:: What the exercise asks ::
In this exercise, each record below is to be written out again exactly.

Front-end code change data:
------------
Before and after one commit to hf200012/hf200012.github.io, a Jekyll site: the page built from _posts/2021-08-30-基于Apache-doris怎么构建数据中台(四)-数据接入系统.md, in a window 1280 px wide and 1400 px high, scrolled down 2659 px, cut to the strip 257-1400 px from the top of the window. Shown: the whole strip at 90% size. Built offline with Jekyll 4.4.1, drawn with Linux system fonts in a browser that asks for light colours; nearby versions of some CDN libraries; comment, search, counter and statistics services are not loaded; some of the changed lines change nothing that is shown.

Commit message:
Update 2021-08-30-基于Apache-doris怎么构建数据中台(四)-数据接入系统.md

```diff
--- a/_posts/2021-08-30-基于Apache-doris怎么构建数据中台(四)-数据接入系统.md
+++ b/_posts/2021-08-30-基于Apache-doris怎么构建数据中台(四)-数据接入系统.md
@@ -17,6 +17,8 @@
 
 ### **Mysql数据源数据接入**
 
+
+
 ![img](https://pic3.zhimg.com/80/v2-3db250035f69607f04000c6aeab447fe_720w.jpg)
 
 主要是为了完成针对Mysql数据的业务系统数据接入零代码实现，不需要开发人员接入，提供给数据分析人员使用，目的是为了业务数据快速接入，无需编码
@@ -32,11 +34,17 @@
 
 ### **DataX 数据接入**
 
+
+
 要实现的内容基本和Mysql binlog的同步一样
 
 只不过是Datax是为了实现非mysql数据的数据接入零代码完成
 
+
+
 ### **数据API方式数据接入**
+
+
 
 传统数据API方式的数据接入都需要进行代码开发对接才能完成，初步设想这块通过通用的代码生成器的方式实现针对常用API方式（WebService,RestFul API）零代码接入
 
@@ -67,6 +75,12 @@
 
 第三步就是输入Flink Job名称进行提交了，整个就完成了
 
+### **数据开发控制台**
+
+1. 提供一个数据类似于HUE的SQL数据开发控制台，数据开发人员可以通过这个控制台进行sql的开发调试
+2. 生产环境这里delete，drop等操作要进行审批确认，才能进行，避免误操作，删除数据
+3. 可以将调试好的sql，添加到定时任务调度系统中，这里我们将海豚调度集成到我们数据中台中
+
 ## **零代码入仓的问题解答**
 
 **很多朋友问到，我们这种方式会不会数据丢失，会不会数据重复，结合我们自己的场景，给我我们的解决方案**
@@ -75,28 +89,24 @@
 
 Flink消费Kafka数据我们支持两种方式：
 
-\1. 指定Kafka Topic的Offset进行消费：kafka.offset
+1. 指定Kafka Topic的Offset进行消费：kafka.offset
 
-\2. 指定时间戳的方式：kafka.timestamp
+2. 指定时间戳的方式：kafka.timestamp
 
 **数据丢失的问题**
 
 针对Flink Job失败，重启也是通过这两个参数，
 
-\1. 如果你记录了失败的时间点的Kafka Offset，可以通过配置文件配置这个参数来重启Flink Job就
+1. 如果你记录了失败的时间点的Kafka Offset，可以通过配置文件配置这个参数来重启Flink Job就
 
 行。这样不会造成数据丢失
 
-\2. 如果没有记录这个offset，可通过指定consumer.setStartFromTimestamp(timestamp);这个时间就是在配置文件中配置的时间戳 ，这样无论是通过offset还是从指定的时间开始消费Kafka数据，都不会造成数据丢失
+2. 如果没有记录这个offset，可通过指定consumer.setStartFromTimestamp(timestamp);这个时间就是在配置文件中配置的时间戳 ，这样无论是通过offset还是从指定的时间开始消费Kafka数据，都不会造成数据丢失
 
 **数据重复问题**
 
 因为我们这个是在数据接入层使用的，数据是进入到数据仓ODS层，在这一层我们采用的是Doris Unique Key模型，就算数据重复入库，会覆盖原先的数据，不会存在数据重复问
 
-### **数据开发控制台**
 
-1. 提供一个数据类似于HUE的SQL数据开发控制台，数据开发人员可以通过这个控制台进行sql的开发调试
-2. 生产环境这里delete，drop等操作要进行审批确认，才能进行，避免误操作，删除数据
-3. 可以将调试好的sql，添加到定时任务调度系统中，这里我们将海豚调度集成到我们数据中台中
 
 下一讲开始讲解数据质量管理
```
------------
:: Answer section ::
Before and after one commit to hf200012/hf200012.github.io, a Jekyll site: the page built from _posts/2021-08-30-基于Apache-doris怎么构建数据中台(四)-数据接入系统.md, in a window 1280 px wide and 1400 px high, scrolled down 2659 px, cut to the strip 257-1400 px from the top of the window. Shown: the whole strip at 90% size. Built offline with Jekyll 4.4.1, drawn with Linux system fonts in a browser that asks for light colours; nearby versions of some CDN libraries; comment, search, counter and statistics services are not loaded; some of the changed lines change nothing that is shown.

Commit message:
Update 2021-08-30-基于Apache-doris怎么构建数据中台(四)-数据接入系统.md

```diff
--- a/_posts/2021-08-30-基于Apache-doris怎么构建数据中台(四)-数据接入系统.md
+++ b/_posts/2021-08-30-基于Apache-doris怎么构建数据中台(四)-数据接入系统.md
@@ -17,6 +17,8 @@
 
 ### **Mysql数据源数据接入**
 
+
+
 ![img](https://pic3.zhimg.com/80/v2-3db250035f69607f04000c6aeab447fe_720w.jpg)
 
 主要是为了完成针对Mysql数据的业务系统数据接入零代码实现，不需要开发人员接入，提供给数据分析人员使用，目的是为了业务数据快速接入，无需编码
@@ -32,11 +34,17 @@
 
 ### **DataX 数据接入**
 
+
+
 要实现的内容基本和Mysql binlog的同步一样
 
 只不过是Datax是为了实现非mysql数据的数据接入零代码完成
 
+
+
 ### **数据API方式数据接入**
+
+
 
 传统数据API方式的数据接入都需要进行代码开发对接才能完成，初步设想这块通过通用的代码生成器的方式实现针对常用API方式（WebService,RestFul API）零代码接入
 
@@ -67,6 +75,12 @@
 
 第三步就是输入Flink Job名称进行提交了，整个就完成了
 
+### **数据开发控制台**
+
+1. 提供一个数据类似于HUE的SQL数据开发控制台，数据开发人员可以通过这个控制台进行sql的开发调试
+2. 生产环境这里delete，drop等操作要进行审批确认，才能进行，避免误操作，删除数据
+3. 可以将调试好的sql，添加到定时任务调度系统中，这里我们将海豚调度集成到我们数据中台中
+
 ## **零代码入仓的问题解答**
 
 **很多朋友问到，我们这种方式会不会数据丢失，会不会数据重复，结合我们自己的场景，给我我们的解决方案**
@@ -75,28 +89,24 @@
 
 Flink消费Kafka数据我们支持两种方式：
 
-\1. 指定Kafka Topic的Offset进行消费：kafka.offset
+1. 指定Kafka Topic的Offset进行消费：kafka.offset
 
-\2. 指定时间戳的方式：kafka.timestamp
+2. 指定时间戳的方式：kafka.timestamp
 
 **数据丢失的问题**
 
 针对Flink Job失败，重启也是通过这两个参数，
 
-\1. 如果你记录了失败的时间点的Kafka Offset，可以通过配置文件配置这个参数来重启Flink Job就
+1. 如果你记录了失败的时间点的Kafka Offset，可以通过配置文件配置这个参数来重启Flink Job就
 
 行。这样不会造成数据丢失
 
-\2. 如果没有记录这个offset，可通过指定consumer.setStartFromTimestamp(timestamp);这个时间就是在配置文件中配置的时间戳 ，这样无论是通过offset还是从指定的时间开始消费Kafka数据，都不会造成数据丢失
+2. 如果没有记录这个offset，可通过指定consumer.setStartFromTimestamp(timestamp);这个时间就是在配置文件中配置的时间戳 ，这样无论是通过offset还是从指定的时间开始消费Kafka数据，都不会造成数据丢失
 
 **数据重复问题**
 
 因为我们这个是在数据接入层使用的，数据是进入到数据仓ODS层，在这一层我们采用的是Doris Unique Key模型，就算数据重复入库，会覆盖原先的数据，不会存在数据重复问
 
-### **数据开发控制台**
 
-1. 提供一个数据类似于HUE的SQL数据开发控制台，数据开发人员可以通过这个控制台进行sql的开发调试
-2. 生产环境这里delete，drop等操作要进行审批确认，才能进行，避免误操作，删除数据
-3. 可以将调试好的sql，添加到定时任务调度系统中，这里我们将海豚调度集成到我们数据中台中
 
 下一讲开始讲解数据质量管理
```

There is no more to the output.